In an uncompromising space of physical actions,

a relationship between a woman and a man is

being shaken, stirred and re-examine.

There is no victory or loss. There is no hierarchy.

Choreography: Olivia Court Mesa

Co-creator: Yochai Ginton

Performers: Olivia Court Mesa and Yochai Ginton

Sound design: Roey Hazon

Music: Wolfgang Amadeus Mozart/ Piano Concerto No.23 in A Major,

K.488: II.Adagio. 

Matthew Herbert/ Titles

Lighting Design: Dani Fishof

Costumes: Factory 54

Lenght of the work: 20 minutes

Premiered in Curtain Up Festival 2019, Israel


“ In "I carry, you hold," the work of Olivia Court Mesa in collaboration with Yochai Ginton, the image of a puppet and an operator embodied for moments in the actual body of the dancers, but also soon disrupted.

The piece opens when a man and woman - the creators themselves - enter the arena, around which the audience is assembled, while wearing only black lingerie. The two look at the audience, as if presenting the basic physical difference that distinguishes them: "I am a man, I am a woman." At the end of the observation, the two dress in clothes that were placed there in advance. She - in black velvet dress with a floral decoration at the hem. Him - in pants and a shirt. As a magic act, Ginton is suddenly on Court Mesa's shoulders, wrapped around her head. As if it was not enough to make a striking reversal - Court Mesa's size is significantly smaller than Ginton, and "natural" to expect that he would be the one lifting her. Court Mesa slowly pulls her right foot upward the left calf and stands on one leg while he is on her shoulders. This is an impressive opening, imploring viewers to set expectations aside, as promising - and subsequently sustaining - "no longer a routine duet for a man and a woman."

Court Mesa and Ginton lift and carry each other, leaning on each other and elegantly manipulating each other in a never-ending series of positions, while maintaining touch and balance. The two showcase not only exceptional performance but also a clear, well-refined aesthetic proposal - Theatrical rendering, stylish and clear of Contact Improvisation. A form of dance that has been evolving consistently since the 1970s and which, as its name suggests, is based on improvisation in contact with another partner or more. Court Mesa and Ginton are not improvising, but they use typical contact lifts, rolls and grips, while taking advantage of the principles that are at its core - such as maintaining a common center of gravity for equilibrium, using momentum and especially maintaining touch - to construct stage images that directly illustrates the implicit physical element in the form of our thinking about relationships: we lean on each other, depend on each other, lift each other up and hold each other.

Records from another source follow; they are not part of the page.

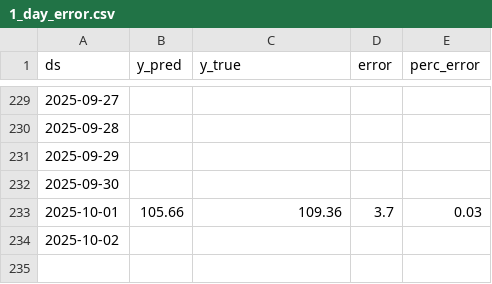
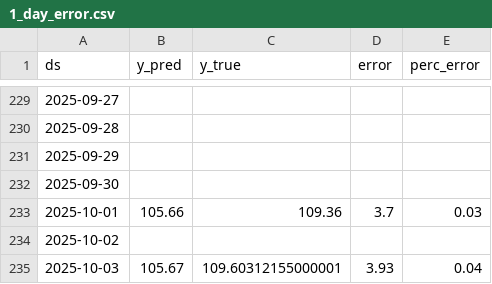
Before and after one commit to lalutir/predicting-s-p-500, a CSV file: Code/Datasets/1_day_error.csv, drawn as a sheet; only a part is shown, gaps mark what is left out.

```diff
--- a/Code/Datasets/1_day_error.csv
+++ b/Code/Datasets/1_day_error.csv
@@ -234 +234,2 @@ ds,y_pred,y_true,error,perc_error
 2025-10-02,,,,
+2025-10-03,105.67,109.60312155000001,3.93,0.04
```
Also changed, not shown: Code/Datasets/Historical Prices Vanguard SP500.csv, Code/Datasets/Predicted closing values 1_day.csv, 9 other files.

Court Mesa and Ginton carry the burden(literally) - equivalently, and thus, by way of contrast, show how most of the duets in dance (also contemporary) embody traditional, oppressive power relations in the enclave, disguised as "natural".

However, the two not only disrupt conventions that are customary in dance, but also show viewers how much their way of thinking about relationships is defined. How physical and deeply ingrained it is in the language. Therefore watching this non-conforming dance evokes cognitive dissonance, fun and entertaining at first, but revealing in fact a disturbing truth.”

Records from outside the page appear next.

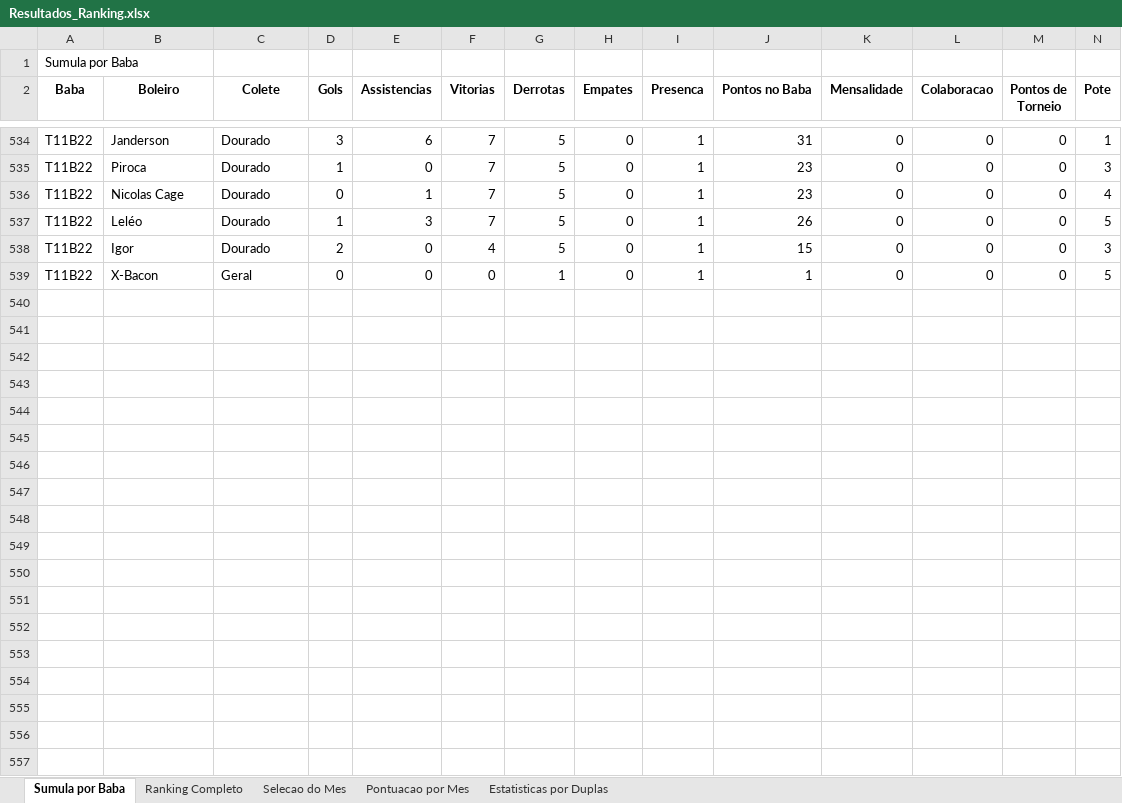
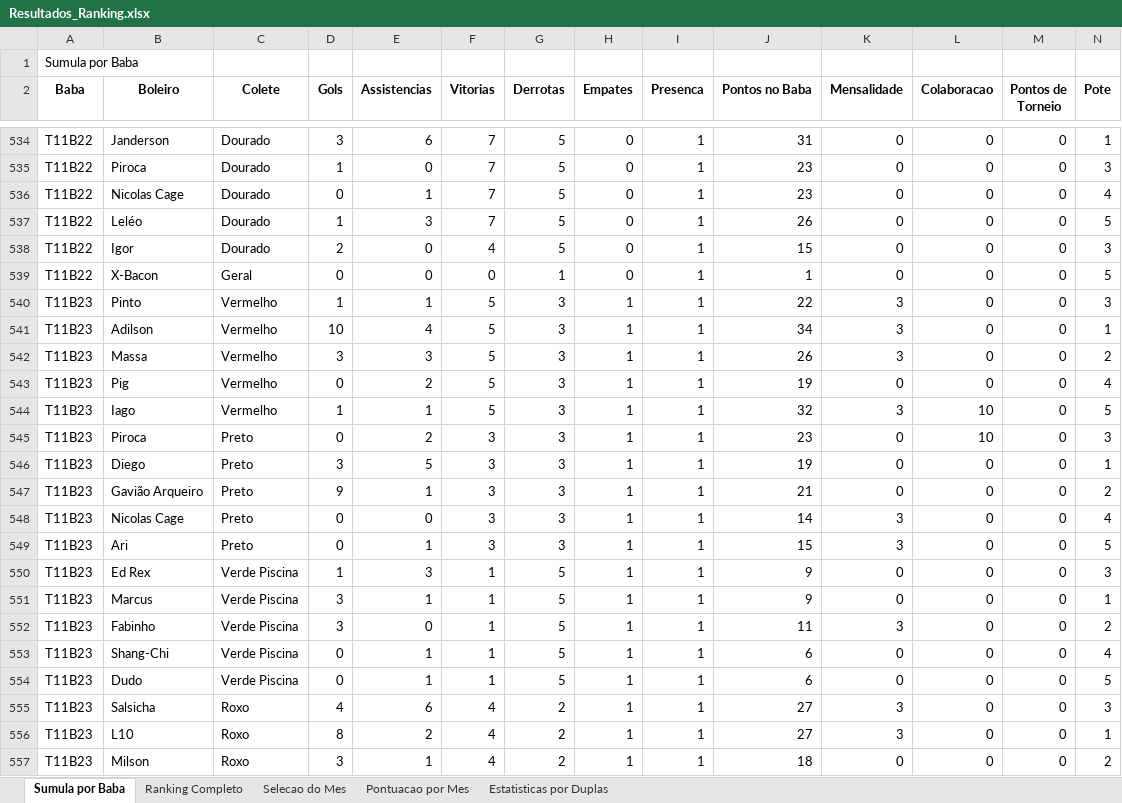
Before and after one commit to FlickFlash/associacao-futebol, an Excel workbook: Teste_1_Jogador_Completo/Resultados_Ranking.xlsx, sheet Sumula por Baba, drawn as a sheet; only a part is shown, gaps mark what is left out; values as stored, in another font and other column widths than the file's, no borders; rows hold the shown columns only; the diff covers the shown part only; the diff names each change by its address in the sheet, - before the commit and + after, or states it on an @@ line.

Commit message:
Preenchimento de dados do baba T11B23

```diff
--- a/Teste_1_Jogador_Completo/Resultados_Ranking.xlsx (sheet Sumula por Baba)
+++ b/Teste_1_Jogador_Completo/Resultados_Ranking.xlsx (sheet Sumula por Baba)
+row 540: T11B23 | Pinto | Vermelho | 1 | 1 | 5 | 3 | 1 | 1 | 22 | 3 | 0 | 0 | 3
+row 541: T11B23 | Adilson | Vermelho | 10 | 4 | 5 | 3 | 1 | 1 | 34 | 3 | 0 | 0 | 1
+row 542: T11B23 | Massa | Vermelho | 3 | 3 | 5 | 3 | 1 | 1 | 26 | 3 | 0 | 0 | 2
+row 543: T11B23 | Pig | Vermelho | 0 | 2 | 5 | 3 | 1 | 1 | 19 | 0 | 0 | 0 | 4
+row 544: T11B23 | Iago | Vermelho | 1 | 1 | 5 | 3 | 1 | 1 | 32 | 3 | 10 | 0 | 5
+row 545: T11B23 | Piroca | Preto | 0 | 2 | 3 | 3 | 1 | 1 | 23 | 0 | 10 | 0 | 3
+row 546: T11B23 | Diego | Preto | 3 | 5 | 3 | 3 | 1 | 1 | 19 | 0 | 0 | 0 | 1
+row 547: T11B23 | Gavião Arqueiro | Preto | 9 | 1 | 3 | 3 | 1 | 1 | 21 | 0 | 0 | 0 | 2
+row 548: T11B23 | Nicolas Cage | Preto | 0 | 0 | 3 | 3 | 1 | 1 | 14 | 3 | 0 | 0 | 4
+row 549: T11B23 | Ari | Preto | 0 | 1 | 3 | 3 | 1 | 1 | 15 | 3 | 0 | 0 | 5
+row 550: T11B23 | Ed Rex | Verde Piscina | 1 | 3 | 1 | 5 | 1 | 1 | 9 | 0 | 0 | 0 | 3
+row 551: T11B23 | Marcus | Verde Piscina | 3 | 1 | 1 | 5 | 1 | 1 | 9 | 0 | 0 | 0 | 1
+row 552: T11B23 | Fabinho | Verde Piscina | 3 | 0 | 1 | 5 | 1 | 1 | 11 | 3 | 0 | 0 | 2
+row 553: T11B23 | Shang-Chi | Verde Piscina | 0 | 1 | 1 | 5 | 1 | 1 | 6 | 0 | 0 | 0 | 4
+row 554: T11B23 | Dudo | Verde Piscina | 0 | 1 | 1 | 5 | 1 | 1 | 6 | 0 | 0 | 0 | 5
+row 555: T11B23 | Salsicha | Roxo | 4 | 6 | 4 | 2 | 1 | 1 | 27 | 3 | 0 | 0 | 3
+row 556: T11B23 | L10 | Roxo | 8 | 2 | 4 | 2 | 1 | 1 | 27 | 3 | 0 | 0 | 1
+row 557: T11B23 | Milson | Roxo | 3 | 1 | 4 | 2 | 1 | 1 | 18 | 0 | 0 | 0 | 2
```
Also changed, not shown: 2 added rows elsewhere in this sheet, sheet Estatisticas por Duplas, sheet Ranking Completo, sheet Pontuacao por Mes, 1 other file.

Ran Brown for Haaretz Newspaper


“Surprising, acrobatic combinations scrape the threshold of the daring abilities of the two. Court Mesa proves that, although she is a woman, smaller, and certainly weighs less than Ginton, she is no less powerful than he is. She challenges herself without compromise, without mercy.”


Ruth Eshel for Dance Diaries

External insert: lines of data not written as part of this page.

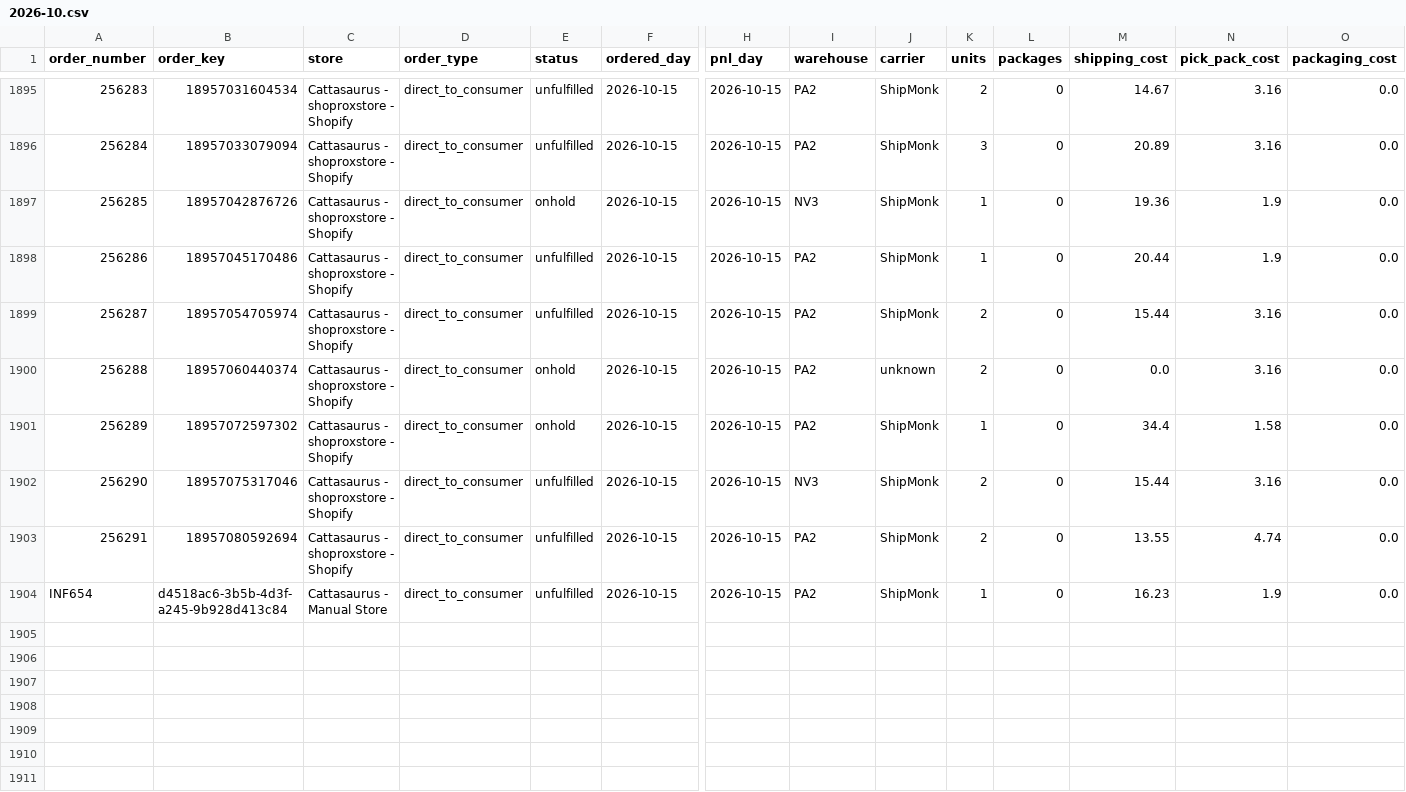
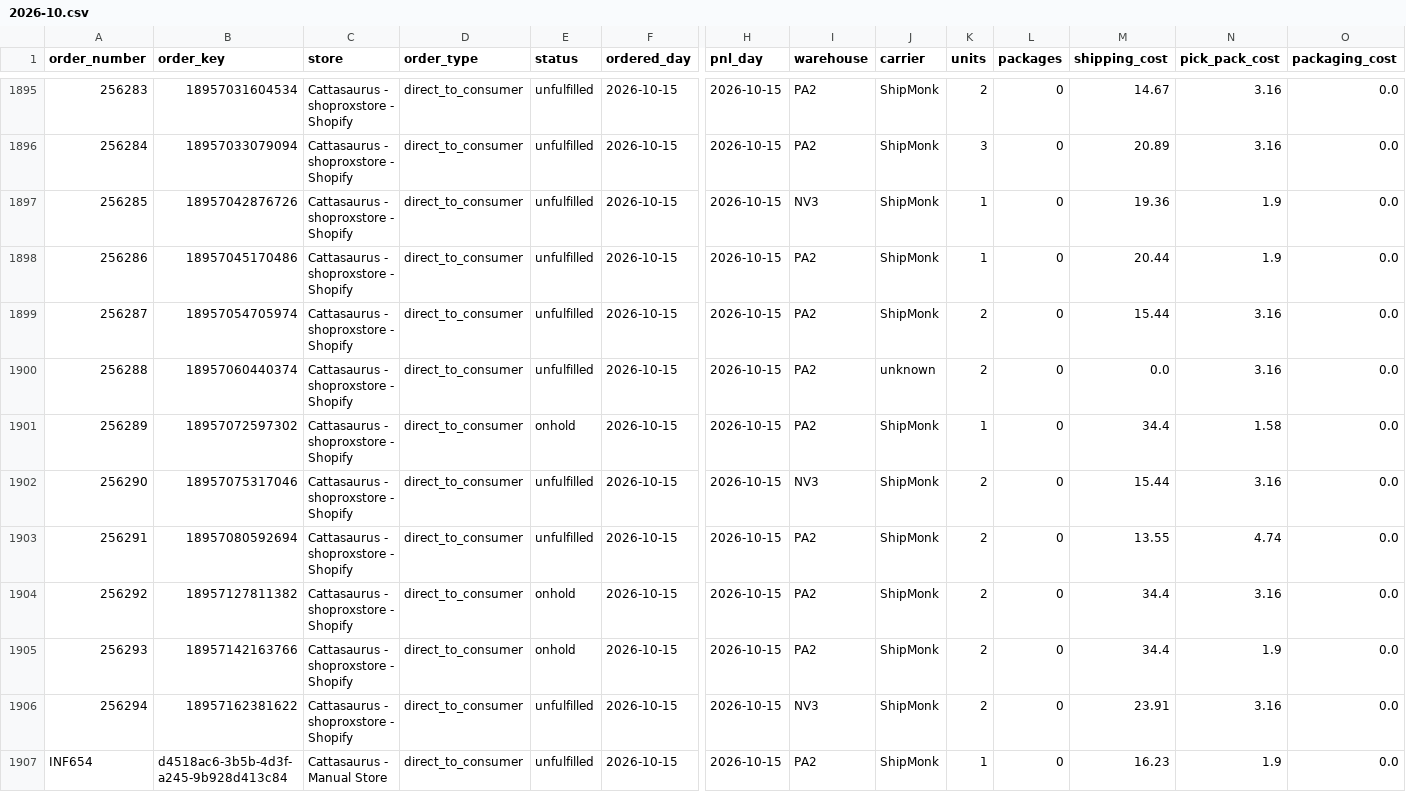
Before and after one commit to taitran-star/ctu-fin-sync-8x2k, a CSV file: data/shipmonk_orders/2026-10.csv, drawn as a sheet; only a part is shown, gaps mark what is left out; rows hold the shown columns only; the diff names each change by its address in the sheet, - before the commit and + after, or states it on an @@ line.

```diff
--- a/data/shipmonk_orders/2026-10.csv
+++ b/data/shipmonk_orders/2026-10.csv
-E1897 (status): onhold
+E1897 (status): unfulfilled
-E1900 (status): onhold
+E1900 (status): unfulfilled
+row 1904: 256292 | 18957127811382 | Cattasaurus - shoproxstore - Shopify | direct_to_consumer | onhold | 2026-10-15 | 2026-10-15 | PA2 | ShipMonk | 2 | 0 | 34.4 | 3.16 | 0.0
+row 1905: 256293 | 18957142163766 | Cattasaurus - shoproxstore - Shopify | direct_to_consumer | onhold | 2026-10-15 | 2026-10-15 | PA2 | ShipMonk | 2 | 0 | 34.4 | 1.9 | 0.0
+row 1906: 256294 | 18957162381622 | Cattasaurus - shoproxstore - Shopify | direct_to_consumer | unfulfilled | 2026-10-15 | 2026-10-15 | NV3 | ShipMonk | 2 | 0 | 23.91 | 3.16 | 0.0
```
Also changed, not shown: 1 other file.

“A moment later, the tall Ginton jumped into her arms and she hardly batted an eye lash. The duet of power games was well executed and humorous without taking itself too seriously.”


Ora Brafman for The Jerusalem Post